⟨

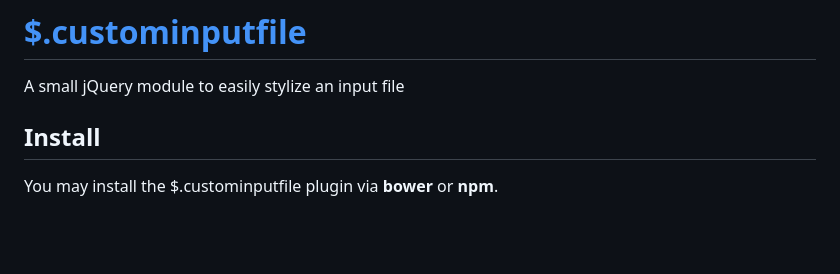
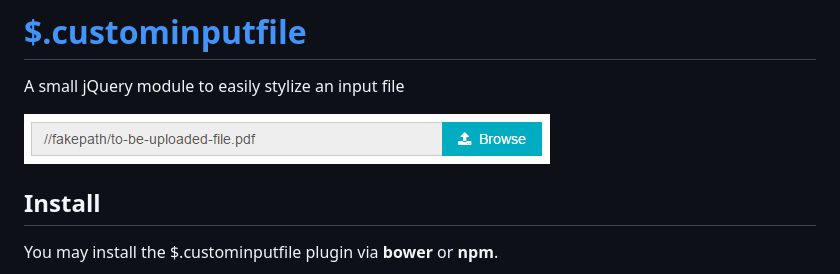
Before and after one commit to ValentinGot/custominputfile, a Markdown page: README.md, the part around the change. Rendered like a GitHub page; pictures changed too: demo/custominputfile.png (added); blank space fills up the shorter version.

Commit message:
docs(README): add demonstration image

```diff
--- a/README.md
+++ b/README.md
@@ -1,6 +1,8 @@
 # [$.custominputfile](https://github.com/ValentinGot/custominputfile)
 
 A small jQuery module to easily stylize an input file
+
+![$.custominputfile demonstration](https://github.com/ValentinGot/custominputfile/blob/master/demo/custominputfile.png)
 
 ## Install
 
```
Also changed, not shown: 2 other files.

⟩

- **Exercise aim**: Repeat the listing above exactly, with no pictures.

- **The completed task**:
Before and after one commit to ValentinGot/custominputfile, a Markdown page: README.md, the part around the change. Rendered like a GitHub page; pictures changed too: demo/custominputfile.png (added); blank space fills up the shorter version.

Commit message:
docs(README): add demonstration image

```diff
--- a/README.md
+++ b/README.md
@@ -1,6 +1,8 @@
 # [$.custominputfile](https://github.com/ValentinGot/custominputfile)
 
 A small jQuery module to easily stylize an input file
+
+![$.custominputfile demonstration](https://github.com/ValentinGot/custominputfile/blob/master/demo/custominputfile.png)
 
 ## Install
 
```
Also changed, not shown: 2 other files.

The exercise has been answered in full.